- **EXCERPTED DATA**:
=-=-=

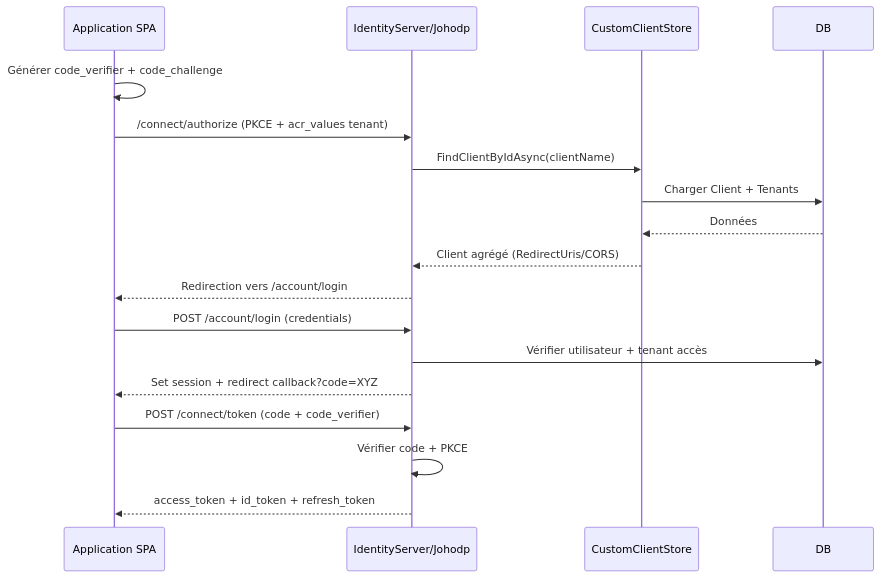
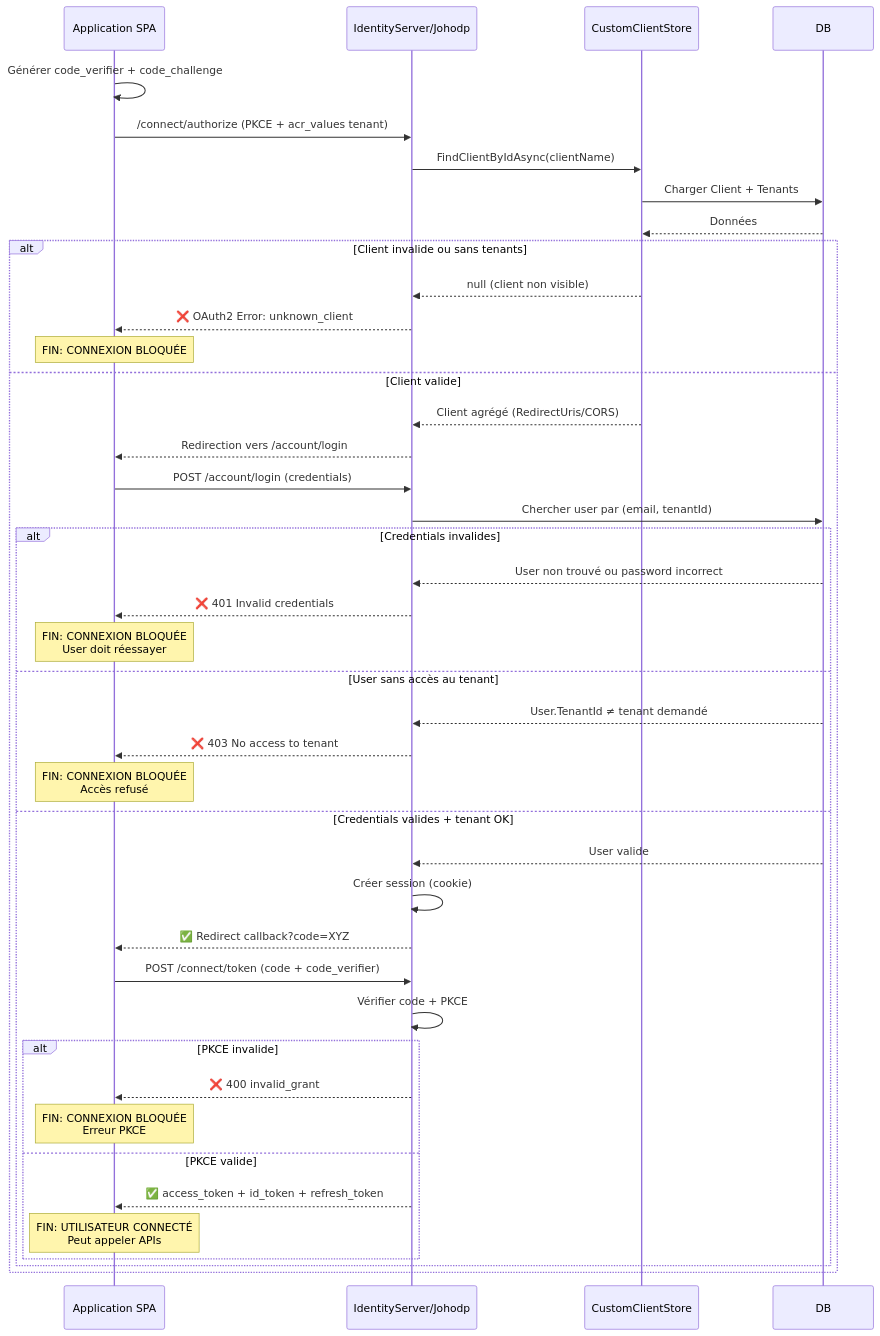
One commit to FantasticJoho/johodp changed diagram 19 of 27 in USE_CASES.md. Above: the diagram before and after it, drawn with Mermaid. The commit also changed other lines of this file, not shown here.

Commit message:
feat: Add flowcharts for password reset and tenant management use cases

````diff
--- a/USE_CASES.md
+++ b/USE_CASES.md
@@ -1570,20 +1941,48 @@
 ```mermaid
 sequenceDiagram
    participant SPA as Application SPA
    participant IdP as IdentityServer/Johodp
    participant CS as CustomClientStore
    participant DB as DB
+   
    SPA->>SPA: Générer code_verifier + code_challenge
    SPA->>IdP: /connect/authorize (PKCE + acr_values tenant)
    IdP->>CS: FindClientByIdAsync(clientName)
    CS->>DB: Charger Client + Tenants
    DB-->>CS: Données
-   CS-->>IdP: Client agrégé (RedirectUris/CORS)
-   IdP-->>SPA: Redirection vers /account/login
-   SPA->>IdP: POST /account/login (credentials)
-   IdP->>DB: Vérifier utilisateur + tenant accès
-   IdP-->>SPA: Set session + redirect callback?code=XYZ
-   SPA->>IdP: POST /connect/token (code + code_verifier)
-   IdP->>IdP: Vérifier code + PKCE
-   IdP-->>SPA: access_token + id_token + refresh_token
+   
+   alt Client invalide ou sans tenants
+      CS-->>IdP: null (client non visible)
+      IdP-->>SPA: ❌ OAuth2 Error: unknown_client
+      Note over SPA: FIN: CONNEXION BLOQUÉE
+   else Client valide
+      CS-->>IdP: Client agrégé (RedirectUris/CORS)
+      IdP-->>SPA: Redirection vers /account/login
+      SPA->>IdP: POST /account/login (credentials)
+      IdP->>DB: Chercher user par (email, tenantId)
+      
+      alt Credentials invalides
+         DB-->>IdP: User non trouvé ou password incorrect
+         IdP-->>SPA: ❌ 401 Invalid credentials
+         Note over SPA: FIN: CONNEXION BLOQUÉE<br/>User doit réessayer
+      else User sans accès au tenant
+         DB-->>IdP: User.TenantId ≠ tenant demandé
+         IdP-->>SPA: ❌ 403 No access to tenant
+         Note over SPA: FIN: CONNEXION BLOQUÉE<br/>Accès refusé
+      else Credentials valides + tenant OK
+         DB-->>IdP: User valide
+         IdP->>IdP: Créer session (cookie)
+         IdP-->>SPA: ✅ Redirect callback?code=XYZ
+         SPA->>IdP: POST /connect/token (code + code_verifier)
+         IdP->>IdP: Vérifier code + PKCE
+         
+         alt PKCE invalide
+            IdP-->>SPA: ❌ 400 invalid_grant
+            Note over SPA: FIN: CONNEXION BLOQUÉE<br/>Erreur PKCE
+         else PKCE valide
+            IdP-->>SPA: ✅ access_token + id_token + refresh_token
+            Note over SPA: FIN: UTILISATEUR CONNECTÉ<br/>Peut appeler APIs
+         end
+      end
+   end
 ```
````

=-=-=

- **TASK TO COMPLETE**: Every line from the one containing "CONNECTÉ<br/>Peut appeler APIs" through the end of the material above should be retyped exactly; please include nothing else.

- **RESULT**:
+            Note over SPA: FIN: UTILISATEUR CONNECTÉ<br/>Peut appeler APIs
+         end
+      end
+   end
 ```
````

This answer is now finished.